Summer means peaches! And they’re good here, but will do they make for good beer? Let’s find out – first up is the Minoh seasonal Kokusan Momo Weizen (国産桃ヴァイツェン – translates to Domestic Peach Weizen), followed by the Michinoku Fukushima Beer Peach Ale.
Minoh Kokusan Momo Weizen (箕面国産桃ヴァイツェン)
Package: 330mL bottle
Pour – Fair amount of carbonation, very light cloudy gold (like apple/peach juice)
Aroma – Lots of banana and wheat with hint of bubble gum
Flavor – Very spicy and spritzy, strange (interesting?) flavor progression that starts wheaty, then goes to a slightly tart peach juice phase, then transitions to a spicy banana finish, some peach on finish, peppery
The Minoh Kokusan Momo Weizen is a summer seasonal, and one of their most popular ones. In fact, when I purchased mine at Deguchiya there was a limit of one per customer! It’s based on their regular weizen, but in addition they take fresh peaches picked on that day, puree them, and then brew the peach weizen.
The peaches they use here are a very particular kind of peach – they are “Arakawa no momo” (あら川の桃) peaches from Wakayama, and grown by Hakki Farm (八旗農園). The term “Arakawa no momo” is actually a term trademarked by a group of producers in Wakayama, and covers a few varieties of white peaches.

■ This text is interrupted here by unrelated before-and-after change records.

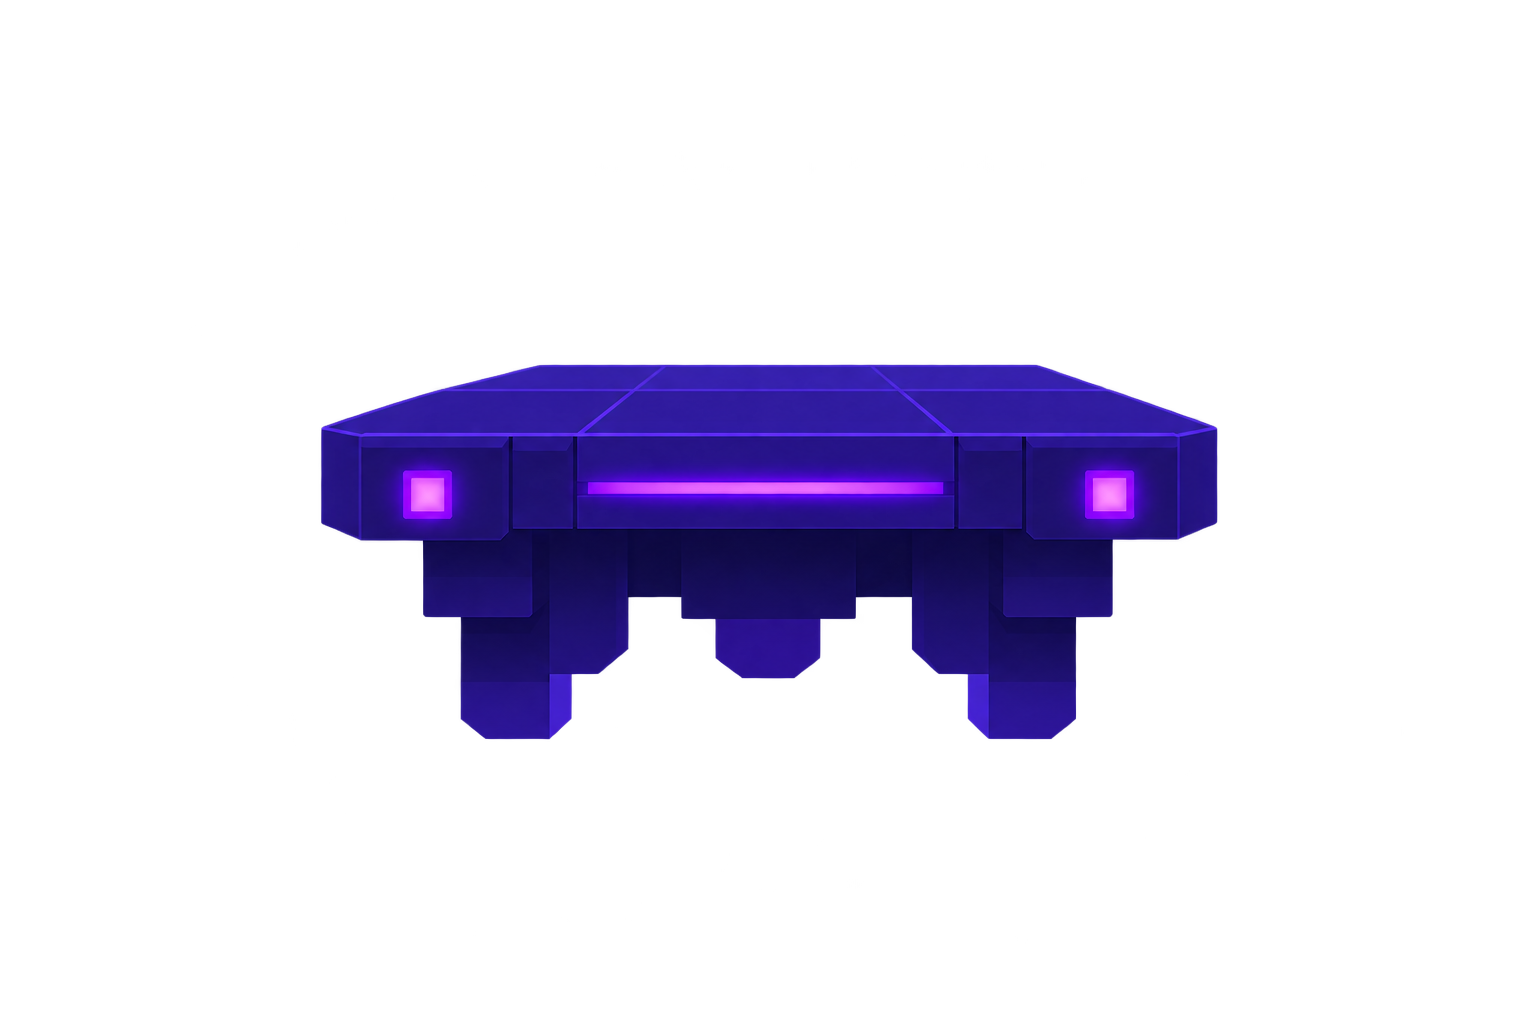
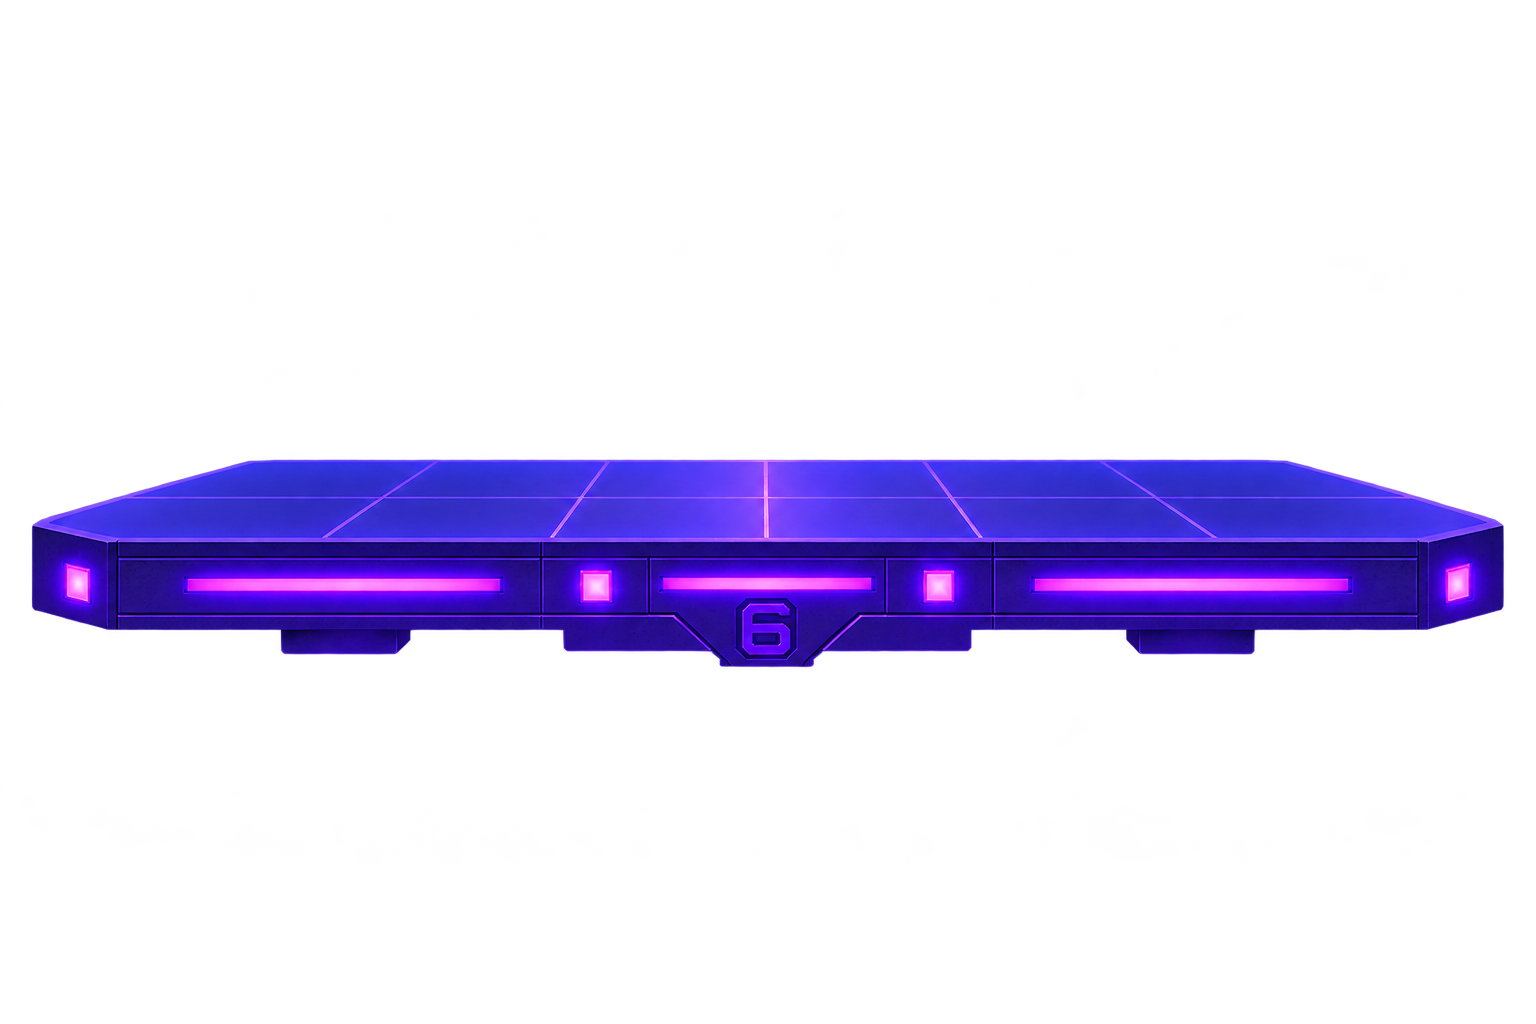
Add files via upload

Changed region(s): [[0.0, 0.3438, 1.0, 0.7188]]

diff --git a/renderer.js b/renderer.js
@@ -26,10 +26,13 @@ function drawJoinedSplitCityPlatform(ctx, platform, foreground = false) {
   // Draw the complete supplied PNG at a uniform scale. Align the collision
   // surface to the centre of the front purple light strip (source y ~= 548).
   // Using the full image prevents cropping or non-uniformly stretching it.
-  const scale = platform.w / splitCityStage.naturalWidth;
+  const visualX = platform._visualX ?? platform.x;
+  const visualW = platform._visualW ?? platform.w;
+  const visualY = platform._visualY ?? platform.y;
+  const scale = visualW / splitCityStage.naturalWidth;
   const drawH = splitCityStage.naturalHeight * scale;
-  const stripCenterY = 548 * scale;
-  const visual = { x: platform.x, y: platform.y - stripCenterY, w: platform.w, h: drawH };
+  const stripCenterY = 584 * scale;
+  const visual = { x: visualX, y: visualY - stripCenterY, w: visualW, h: drawH };
   ctx.save();
   ctx.imageSmoothingEnabled = true;
   if (foreground) {
@@ -37,7 +40,7 @@ function drawJoinedSplitCityPlatform(ctx, platform, foreground = false) {
     // This makes their feet appear set into the illuminated front strip.
     const bottom = visual.y + visual.h;
     ctx.beginPath();
-    ctx.rect(platform.x, platform.y, platform.w, Math.max(1, bottom - platform.y));
+    ctx.rect(visualX, visualY, visualW, Math.max(1, bottom - visualY));
     ctx.clip();
   }
   ctx.drawImage(splitCityStage, visual.x, visual.y, visual.w, visual.h);
@@ -51,7 +54,7 @@ function drawSplitCityMovingPlatform(ctx, platform) {
   // Keep its aspect ratio and align its top collision to the purple light strip.
   const scale = platform.w / splitCityMovingStage.naturalWidth;
   const drawH = splitCityMovingStage.naturalHeight * scale;
-  const stripCenterY = 488 * scale;
+  const stripCenterY = 584 * scale;
   ctx.drawImage(splitCityMovingStage, platform.x, platform.y - stripCenterY, platform.w, drawH);
   return true;
 }

diff --git a/PlatformFighter.jsx b/PlatformFighter.jsx
@@ -48,13 +48,15 @@ const H = 720;
 
 const MAP_PLATFORMS = {
   splitcity: [
-    // Main platform: rectangular solid collider. y is the centre of the visible
-    // purple deck strip; the front/body extends about 300px below it.
-    { x: 75, y: 500, w: 1130, h: 338, material: 'split_city_joined', _forceSolid: true, _splitCityMain: true },
-    // Floating platform uses the supplied no-emblem variant. One-way top only:
-    // no side or underside collisions; down+jump drops through it.
-    { x: 530, y: 310, w: 220, h: 16, material: 'split_city_moving', _splitCityMoving: true,
-      move: { type: 'horizontal', distance: 700, speed: 1 / 90, phase: 0 } },
+    // Visual art stays at its established position and aspect ratio. The solid
+    // collider is a tighter rectangle: top raised by ~50px, sides inset 20px,
+    // and the bottom extends well below the visible front wall.
+    { x: 95, y: 450, w: 1090, h: 470, _visualX: 75, _visualY: 500, _visualW: 1130,
+      material: 'split_city_joined', _forceSolid: true, _splitCityMain: true },
+    // One-way mini platform, positioned higher. Top-only collision; its artwork
+    // now uses the latest attached texture. Travel is 700px across in ~45s each way.
+    { x: 530, y: 260, w: 220, h: 16, material: 'split_city_moving', _splitCityMoving: true,
+      move: { type: 'horizontal', distance: 700, speed: 1 / 180, phase: 0 } },
   ],
   // Basic — Split City backdrop with a single flat normal-material platform
   basic: [

diff --git a/movingPlatforms.js b/movingPlatforms.js
@@ -53,7 +53,7 @@ export function applyMovingPlatforms(platforms, timeMs, fighters) {
 
 function movementOffset(mv, timeMs, startMs) {
   const distance = Math.max(0, Number(mv.distance) || 0);
-  const speed = Math.max(0.05, Number(mv.speed) || 1);
+  const speed = Math.max(0.001, Number(mv.speed) || 1);
 
   if (mv.type === 'oneway') {
     // One-way movement travels once and stays at its destination.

White peaches in general in Japan are very excellent, and I find them to much more sweet and juicy than their counterparts in the US. Alas, these peaches come with a price – they’re certainly not cheap. They’ll run from at least around 600 yen for good ones, and even about 500 yen each for what they like to call “wake-ari” (訳あり), which is essentially like those irregular clothes you might find on sale at Marshall’s or TJ Maxx. On the plus side, these peaches are good enough to make sushi out of, if you’re into that kind of thing.
Moving on to the beer, it’s certainly an interesting one. The single most prominent aspect of it is its spiciness, which is hard to say whether that’s a good thing or not. It’s spicy at the start, spicy in the middle, and very spicy on the finish. The peach itself manifests itself in a bit of an odd way, where the initial wheat starts to give way to a sudden burst of tart sweetness that isn’t really peach-like and isn’t entirely pleasant, and moves quickly on to a very peppery banana and peach finish that almost burns the throat.
Overall I don’t think it’s a great beer, but I certainly give them credit for trying. Visually it’s a nice beer, with a very appealing peach juice color, a nice shimmering cascade leg effect on swirling, and a pleasing amount of carbonation, but the flavor doesn’t do it for me. Worth trying once at least, but I don’t think I’ll be ordering this one up again anytime soon.
Michinoku Fukushima Beer Peach Ale (みちのく福島路ビールピーチエール)
Package: 330mL bottle
Pour – Mild carbonation, cloudy deep gold
Aroma – Medicinal, sugar, caramel
Flavor – Medicine is strong, is that peat???, slight hint of peach near the finish, spicy
Last time we looked another Michinoku Fukushima beer (the Red Ale), so if you’re you’ll find a bit of background on them there. For the Peach Ale, there isn’t a lot of beer-specific information out there besides their product page, which tells you that they use Fukushima peaches in this beer (as we covered in the previous review, they radiation test all of their ingredients if you are concerned about that). Interestingly it appears to be a year-round beer, whereas in real life peaches are only available for a couple of months in the summer here.
With the Peach Ale, we get another odd one – this one is mostly overwhelmed by a medicinal gauze effect, and peat as well. You’d think was a Scotch ale, and while there is a slight sweet and spicy finish it’s hard to detect the peach amidst the medicinal flavors. Definitely not a winner, and certainly not worth the price (620 yen at Le Collier!).
Unfortunately our two peach beers today were not the greatest, but certainly for the curious you may want to give them a shot. The Minoh Kokusan Momo Weizen definitely works better than the Michinoku Fukushima Peach Ale (which is really hard to recommend under any circumstances), but as someone who is not a huge Minoh fan to begin with this beer didn’t really do much to change my opinion of them. I suppose the moral of the story is peaches are great in Japan, peach beers not so much – personally I’d rather save my money for the real thing (although of course we eagerly await new entrants to the arena!).